## DATA RECORDS
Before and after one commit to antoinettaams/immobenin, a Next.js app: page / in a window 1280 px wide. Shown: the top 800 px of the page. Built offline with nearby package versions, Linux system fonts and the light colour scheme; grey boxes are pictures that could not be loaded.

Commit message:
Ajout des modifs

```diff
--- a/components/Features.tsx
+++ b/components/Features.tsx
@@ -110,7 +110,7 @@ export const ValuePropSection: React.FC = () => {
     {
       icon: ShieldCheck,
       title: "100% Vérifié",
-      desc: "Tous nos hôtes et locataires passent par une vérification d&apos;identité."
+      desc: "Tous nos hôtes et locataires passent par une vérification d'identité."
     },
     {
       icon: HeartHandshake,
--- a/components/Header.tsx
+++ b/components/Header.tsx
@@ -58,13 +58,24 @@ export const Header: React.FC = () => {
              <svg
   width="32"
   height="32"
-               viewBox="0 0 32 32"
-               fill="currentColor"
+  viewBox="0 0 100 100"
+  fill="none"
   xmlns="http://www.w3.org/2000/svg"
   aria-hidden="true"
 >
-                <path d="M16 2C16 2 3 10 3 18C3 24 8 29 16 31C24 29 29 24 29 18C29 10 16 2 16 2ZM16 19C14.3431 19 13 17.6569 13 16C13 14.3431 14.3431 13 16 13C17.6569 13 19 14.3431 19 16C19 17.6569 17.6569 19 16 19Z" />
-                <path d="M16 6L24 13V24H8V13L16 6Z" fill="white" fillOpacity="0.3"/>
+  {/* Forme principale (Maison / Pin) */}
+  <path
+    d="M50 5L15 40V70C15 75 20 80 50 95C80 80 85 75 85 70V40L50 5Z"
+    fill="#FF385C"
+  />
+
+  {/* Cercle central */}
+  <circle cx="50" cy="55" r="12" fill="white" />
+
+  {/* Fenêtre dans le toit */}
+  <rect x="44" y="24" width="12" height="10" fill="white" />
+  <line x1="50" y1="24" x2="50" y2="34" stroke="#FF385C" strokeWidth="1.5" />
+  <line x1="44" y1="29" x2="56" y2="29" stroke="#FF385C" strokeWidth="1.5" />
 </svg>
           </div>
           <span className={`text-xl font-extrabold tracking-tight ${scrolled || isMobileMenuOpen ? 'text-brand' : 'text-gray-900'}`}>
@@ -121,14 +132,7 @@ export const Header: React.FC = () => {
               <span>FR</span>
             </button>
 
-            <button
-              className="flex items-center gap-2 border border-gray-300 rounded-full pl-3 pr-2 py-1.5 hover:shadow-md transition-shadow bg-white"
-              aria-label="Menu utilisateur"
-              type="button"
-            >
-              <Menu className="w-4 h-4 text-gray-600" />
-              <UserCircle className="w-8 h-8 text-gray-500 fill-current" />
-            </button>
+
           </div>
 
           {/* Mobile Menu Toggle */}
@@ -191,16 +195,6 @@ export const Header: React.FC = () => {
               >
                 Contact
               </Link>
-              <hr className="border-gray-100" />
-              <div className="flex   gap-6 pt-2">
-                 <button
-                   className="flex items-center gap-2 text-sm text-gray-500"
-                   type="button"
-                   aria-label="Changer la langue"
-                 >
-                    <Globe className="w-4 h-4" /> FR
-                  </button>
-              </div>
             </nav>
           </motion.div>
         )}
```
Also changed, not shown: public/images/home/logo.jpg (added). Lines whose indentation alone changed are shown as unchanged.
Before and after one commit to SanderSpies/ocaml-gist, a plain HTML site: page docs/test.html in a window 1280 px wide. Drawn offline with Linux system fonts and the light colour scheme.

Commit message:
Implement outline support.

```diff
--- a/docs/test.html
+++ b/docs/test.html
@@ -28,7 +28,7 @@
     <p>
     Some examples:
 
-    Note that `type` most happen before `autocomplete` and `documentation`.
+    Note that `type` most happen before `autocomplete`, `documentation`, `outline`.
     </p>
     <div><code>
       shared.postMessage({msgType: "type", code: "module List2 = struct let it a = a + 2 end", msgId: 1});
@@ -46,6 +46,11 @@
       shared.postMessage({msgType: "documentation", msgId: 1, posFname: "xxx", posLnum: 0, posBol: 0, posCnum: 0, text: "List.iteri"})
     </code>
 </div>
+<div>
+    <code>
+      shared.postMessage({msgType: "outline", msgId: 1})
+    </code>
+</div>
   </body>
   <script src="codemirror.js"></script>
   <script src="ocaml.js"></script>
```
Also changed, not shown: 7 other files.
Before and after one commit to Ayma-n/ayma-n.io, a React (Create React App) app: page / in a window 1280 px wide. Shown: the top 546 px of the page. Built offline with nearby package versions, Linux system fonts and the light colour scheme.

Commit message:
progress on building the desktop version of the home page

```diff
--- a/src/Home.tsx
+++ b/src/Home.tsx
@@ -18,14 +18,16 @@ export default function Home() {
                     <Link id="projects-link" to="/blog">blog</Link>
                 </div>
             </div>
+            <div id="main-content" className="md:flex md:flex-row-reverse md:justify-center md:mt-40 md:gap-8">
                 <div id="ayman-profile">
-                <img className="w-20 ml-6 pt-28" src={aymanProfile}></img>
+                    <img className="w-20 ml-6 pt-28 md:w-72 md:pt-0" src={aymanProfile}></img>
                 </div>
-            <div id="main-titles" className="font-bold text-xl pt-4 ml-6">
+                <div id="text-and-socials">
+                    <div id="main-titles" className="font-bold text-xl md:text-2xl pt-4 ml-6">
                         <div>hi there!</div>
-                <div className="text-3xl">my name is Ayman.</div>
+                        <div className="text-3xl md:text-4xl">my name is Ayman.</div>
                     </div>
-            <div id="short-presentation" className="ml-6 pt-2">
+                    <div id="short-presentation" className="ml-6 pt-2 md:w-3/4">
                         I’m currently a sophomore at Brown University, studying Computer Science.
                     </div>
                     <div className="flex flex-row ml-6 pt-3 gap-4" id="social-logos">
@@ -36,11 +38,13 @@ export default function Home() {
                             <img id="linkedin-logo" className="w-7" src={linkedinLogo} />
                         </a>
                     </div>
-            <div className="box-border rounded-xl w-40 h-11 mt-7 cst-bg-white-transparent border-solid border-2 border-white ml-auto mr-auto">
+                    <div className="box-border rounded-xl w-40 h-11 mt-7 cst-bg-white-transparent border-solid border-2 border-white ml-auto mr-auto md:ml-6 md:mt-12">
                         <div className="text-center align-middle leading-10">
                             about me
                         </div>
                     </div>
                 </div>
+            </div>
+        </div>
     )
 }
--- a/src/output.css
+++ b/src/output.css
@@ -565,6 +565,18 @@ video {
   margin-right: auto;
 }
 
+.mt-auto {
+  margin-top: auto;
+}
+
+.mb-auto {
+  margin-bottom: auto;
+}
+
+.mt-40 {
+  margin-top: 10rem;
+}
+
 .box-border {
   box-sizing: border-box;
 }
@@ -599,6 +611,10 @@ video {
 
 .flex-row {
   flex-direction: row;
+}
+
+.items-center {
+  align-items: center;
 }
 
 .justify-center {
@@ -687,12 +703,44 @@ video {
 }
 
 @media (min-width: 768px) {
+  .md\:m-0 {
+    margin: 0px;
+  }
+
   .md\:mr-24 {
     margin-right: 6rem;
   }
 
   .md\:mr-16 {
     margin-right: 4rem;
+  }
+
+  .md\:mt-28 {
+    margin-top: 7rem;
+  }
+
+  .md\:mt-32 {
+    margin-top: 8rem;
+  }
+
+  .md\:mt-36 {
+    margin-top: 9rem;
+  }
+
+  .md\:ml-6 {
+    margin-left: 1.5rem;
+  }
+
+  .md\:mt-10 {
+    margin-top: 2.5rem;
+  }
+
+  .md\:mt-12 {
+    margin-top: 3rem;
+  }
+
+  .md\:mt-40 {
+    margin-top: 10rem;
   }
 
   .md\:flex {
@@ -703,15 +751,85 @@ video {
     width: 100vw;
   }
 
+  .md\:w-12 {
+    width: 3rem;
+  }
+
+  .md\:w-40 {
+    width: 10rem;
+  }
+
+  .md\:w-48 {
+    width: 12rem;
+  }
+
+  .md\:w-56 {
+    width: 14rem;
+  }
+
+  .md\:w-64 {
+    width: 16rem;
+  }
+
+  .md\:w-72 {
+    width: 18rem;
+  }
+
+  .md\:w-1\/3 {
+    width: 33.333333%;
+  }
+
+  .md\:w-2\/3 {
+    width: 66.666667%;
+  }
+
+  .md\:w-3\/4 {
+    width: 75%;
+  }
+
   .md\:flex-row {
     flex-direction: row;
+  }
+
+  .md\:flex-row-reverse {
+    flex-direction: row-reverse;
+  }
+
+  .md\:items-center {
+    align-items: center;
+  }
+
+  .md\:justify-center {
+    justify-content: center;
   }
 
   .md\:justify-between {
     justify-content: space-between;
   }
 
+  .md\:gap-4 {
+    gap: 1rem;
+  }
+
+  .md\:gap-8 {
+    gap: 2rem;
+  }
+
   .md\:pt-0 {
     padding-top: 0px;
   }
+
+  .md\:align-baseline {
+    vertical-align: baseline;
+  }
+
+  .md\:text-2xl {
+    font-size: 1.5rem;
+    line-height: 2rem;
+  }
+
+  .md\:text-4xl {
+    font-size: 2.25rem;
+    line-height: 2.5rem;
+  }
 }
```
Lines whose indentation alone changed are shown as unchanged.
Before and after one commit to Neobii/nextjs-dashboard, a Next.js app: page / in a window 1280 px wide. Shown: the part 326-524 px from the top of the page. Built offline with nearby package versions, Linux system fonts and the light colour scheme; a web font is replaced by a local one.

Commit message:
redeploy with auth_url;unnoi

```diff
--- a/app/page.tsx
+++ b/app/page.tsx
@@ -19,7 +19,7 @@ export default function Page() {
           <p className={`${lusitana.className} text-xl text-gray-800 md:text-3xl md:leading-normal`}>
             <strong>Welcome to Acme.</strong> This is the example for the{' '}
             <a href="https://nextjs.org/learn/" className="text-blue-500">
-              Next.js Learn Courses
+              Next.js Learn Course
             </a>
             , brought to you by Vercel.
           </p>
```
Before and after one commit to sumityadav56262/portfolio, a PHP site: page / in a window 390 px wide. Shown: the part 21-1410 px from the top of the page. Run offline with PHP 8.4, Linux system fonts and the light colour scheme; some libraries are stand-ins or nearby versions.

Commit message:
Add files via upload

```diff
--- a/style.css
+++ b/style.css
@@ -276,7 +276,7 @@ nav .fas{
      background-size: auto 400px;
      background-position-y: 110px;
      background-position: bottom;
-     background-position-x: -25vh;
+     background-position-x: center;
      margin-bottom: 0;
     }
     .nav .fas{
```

## WHAT TO PRODUCE
Return only the number of lines in the data above that hold the word "gray".

## EXERCISE RESPONSE
7